We can simplify knowledge. We can present complex knowledge. It depends on who we are catering to. It also depends on how much we want to inform the reader.

Some knowledge are intuitive, others counter-intuitive. Most of us will only ever scrape the surface of a topic. If we are lucky we might stumble onto a more in-depth version of the topic along the way.

Knowledge is not by nature linear. Knowledge though organized can be chaotic. Knowledge can be obviously linked or indirectly linked.


Over the years I have written the following eBooks for the general public :-

i) TaijiKinesis Vol 1 : Navigating the Taijiquan Maze
ii) TaijiKinesis Vol 2 : Learning the Taijiquan Form
iii) TaijiKinesis Official Handbook Volume 2 – Background
iv) TaijiKinesis Official Handbook Volume 4 – Learning Pole
v) The Ip Man Questions : Kicks, power & strategies in the martial art of Wing Chun
vi) 2-Dots : Six Learning Steps for Mastering Wing Chun’s Kicking Model

At one point I wanted to write down as much as I could of what I know but it has not gone beyond the planning stage as writing can take up a lot of time.

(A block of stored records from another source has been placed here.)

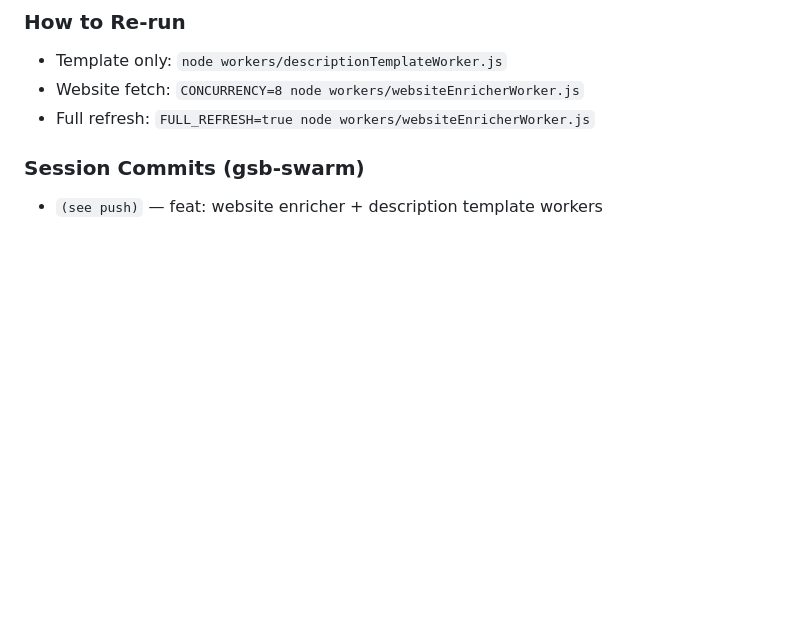
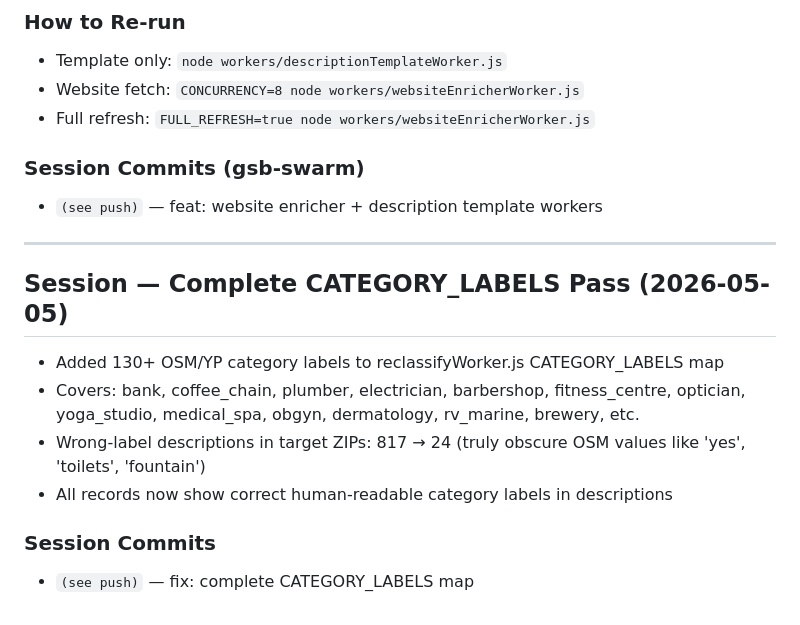
Before and after one commit to MCFLAMINGO/gsb-swarm, a Markdown page: LOCALINTEL_CONTEXT.md, the part around the change. Rendered like a GitHub page; blank space fills up the shorter version.

Commit message:
docs: CATEGORY_LABELS completion context

```diff
--- a/LOCALINTEL_CONTEXT.md
+++ b/LOCALINTEL_CONTEXT.md
@@ -1558,3 +1558,15 @@ Builds richer deterministic descriptions for records without fetchable websites.
 
 ### Session Commits (gsb-swarm)
 - `(see push)` — feat: website enricher + description template workers
+
+---
+
+## Session — Complete CATEGORY_LABELS Pass (2026-05-05)
+
+- Added 130+ OSM/YP category labels to reclassifyWorker.js CATEGORY_LABELS map
+- Covers: bank, coffee_chain, plumber, electrician, barbershop, fitness_centre, optician, yoga_studio, medical_spa, obgyn, dermatology, rv_marine, brewery, etc.
+- Wrong-label descriptions in target ZIPs: 817 → 24 (truly obscure OSM values like 'yes', 'toilets', 'fountain')
+- All records now show correct human-readable category labels in descriptions
+
+### Session Commits
+- `(see push)` — fix: complete CATEGORY_LABELS map
```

I am now trying to do this by using this blog to do so. I will not write in a linear fashion, in the order in which I want the information to be presented. Instead of writing an unlimited number of posts I will write a number of major posts with each post supported by minor posts that delve deeper into the main topics.

All the topics will be organized via an Index folder which you will see as a separate tab on this blog.

Some of these posts can be expected to be revised or even re-written over time until I consider it final in which case you will see a FINAL word after the topic name, for example, Insight 123 – Hitch Hikin’ (FINAL).

The only thing I cannot control nor anticipate is the life span of a blog in particular the hosting company, WordPress. If WordPress were to ever close then I will save all the information. Until then I want to keep it as a live book, one that keeps changing with the coming and going of knowledge.



Generate your own to move along the progress curve in your learning journey.